The main draw of Inverness is the beauty of the surrounding Scottish Highlands, but join us first for a whistle-stop tour of the historic city
Breakfast on haggis
The Royal Highland Hotel. Credit: Alison White
Whether you plan to roam the hills or explore the city, any trip to Inverness should begin with a hearty breakfast at The Royal Highland Hotel. This former station hotel, with a stairwell that inspired the interior of the Titanic, opens daily for non-guests too. Opt for the “Full Scottish” to sample Tattie scones and haggis with your egg and bacon.
Step back in time
The open-air Highland Folk Museum gives a glimpse of Highland life dating back to the 18th century and the Jacobite Rebellions. A working farm and a reconstruction of a township settlement can be explored, while regular workshops, re-enactment weekends and Cèilidh trails add atmosphere to a visit.
Fire up your knowledge
With a working log fire crackling away at its heart, Leakey’s Bookshop has made the former Gaelic church a cosy destination. This is Scotland’s second largest secondhand bookstore and owner Charles Leakey has piled it high with choice novels and non-fiction. Pull up an armchair in the upstairs hardback section to browse before you buy.
Browse the art of the Highlands
Inverness Museum and Art Gallery mixes local art, archaeology and social history with a collection stretching back to 1881 and including Jane Nasmyth’s bucolic local landscape Loch Ness. The gallery’s café, Cobbs, is a popular spot for afternoon tea.
Explore your Scottish roots
Genealogy fans can explore their Scottish ancestry at the Highland Archive Centre with access to records dating back to the 14th century. With your roots revealed, head to the Hall of Names on Bridge Street to buy a family crest and the Highland House of Fraser on Huntly Street to find your clan tartan.
Take in a historic view
The current, sandstone Inverness Castle was built in 1836 but there have been fortifications on this site for almost 1,000 years. The north tower was recently converted into the Castle Viewpoint attraction, complete with drone footage guides, panels on local myths, and a 360-degree viewing platform at the top.
Dine by the river

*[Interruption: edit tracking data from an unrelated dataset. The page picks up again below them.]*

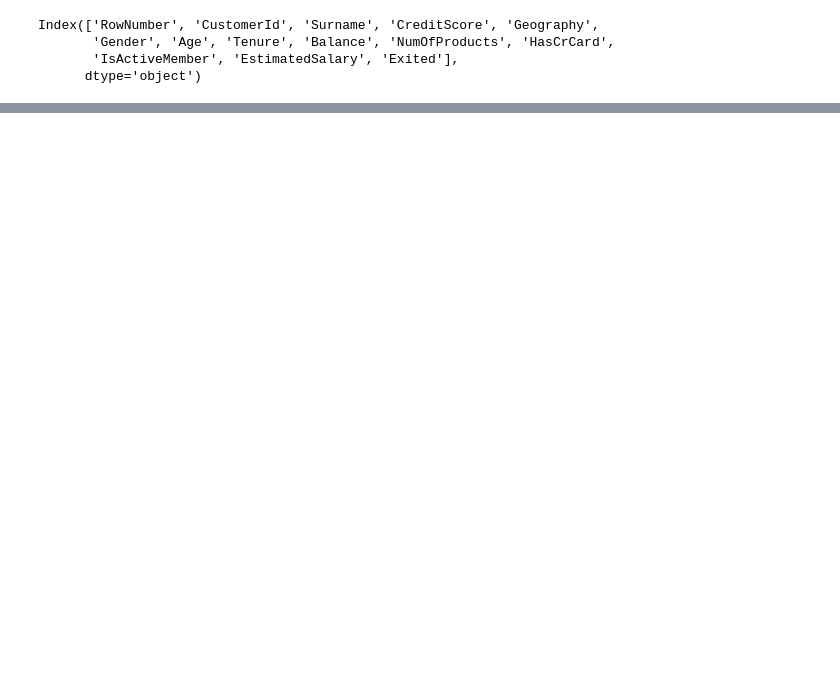
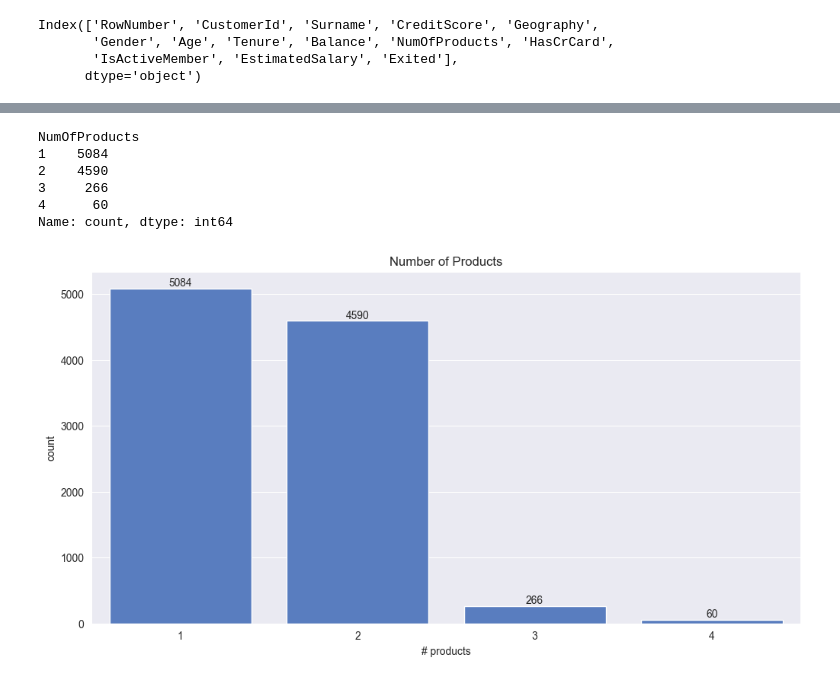
Before and after one commit to atharvadhumal03/Bank-Customer-Churn-Predictor-ML, a Jupyter notebook: JupyterNotebook.ipynb, the cells around one changed output, grey strips where cells are left out. Saved outputs shown, nothing was run; the diff lists cells and outputs as text; code cells hidden in the pictures; blank space fills up the shorter version.

```diff
--- a/JupyterNotebook.ipynb
+++ b/JupyterNotebook.ipynb
@@ -427,0 +443,18 @@ Name: count, dtype: int64
+# %%
+df['NumOfProducts'].value_counts()
+# %% [output]
+NumOfProducts
+1    5084
+2    4590
+3     266
+4      60
+Name: count, dtype: int64
+# %%
+plt.figure(figsize=(12,6))
+cp = sns.countplot(x=df['NumOfProducts'])
+cp.bar_label(cp.containers[0])
+plt.title("Number of Products")
+plt.xlabel("# products")
+plt.show()
+# %% [output]
+[figure, added]
```
Also changed, not shown: parts of 11 cells of this notebook.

The motto of River House’s chef-proprietor Allan Little is “keep it simple and let the ingredients do the talking”. His eaterie opposite the Greig Street Bridge does just that, specialising in prime Scottish beef and fresh local seafood chalked up on the special’s board each night.
Be entertained at the Palace
The Eden Court Theatre originally opened in 1976 in the grounds of what is now the Bishop’s Palace. While the old Victorian palace and the original listed theatre remain, a new contemporary arts centre was built a decade ago. November sees visits from the Scottish Ballet and Opera.
Break bread in church
The building that houses The Mustard Seed restaurant on Fraser Street was originally built as an independent chapel back in 1826, later serving as both a Congregational and a Free Presbyterian church. Today the classily converted interior is the perfect setting for sampling a menu big on Scottish produce. Look out for its equally excellent sister restaurant, The Kitchen Brasserie, too.
Enjoy a literary retreat
Early 20th-century Scottish author Neil M Gunn penned more than 20 celebrated, mostly Highlands-set novels and his former residence at Moyness House is now a homely B&B. Hens are kept in the extensive grounds, ensuring fresh eggs on the menu.
Sleep over in style
For the ultimate in overnight luxury, the boutique Rocpool is the city’s only five-star hotel and comes complete with a cocktail bar, hot tubs and emperor-size beds.
Escape to the Loch
The Loch Ness Country House Hotel is an imposing Georgian building on its own six-acre Highlands estate. Just two miles southwest of Inverness city centre, it’s the perfect stopover on the way to the monstrous Loch and beyond.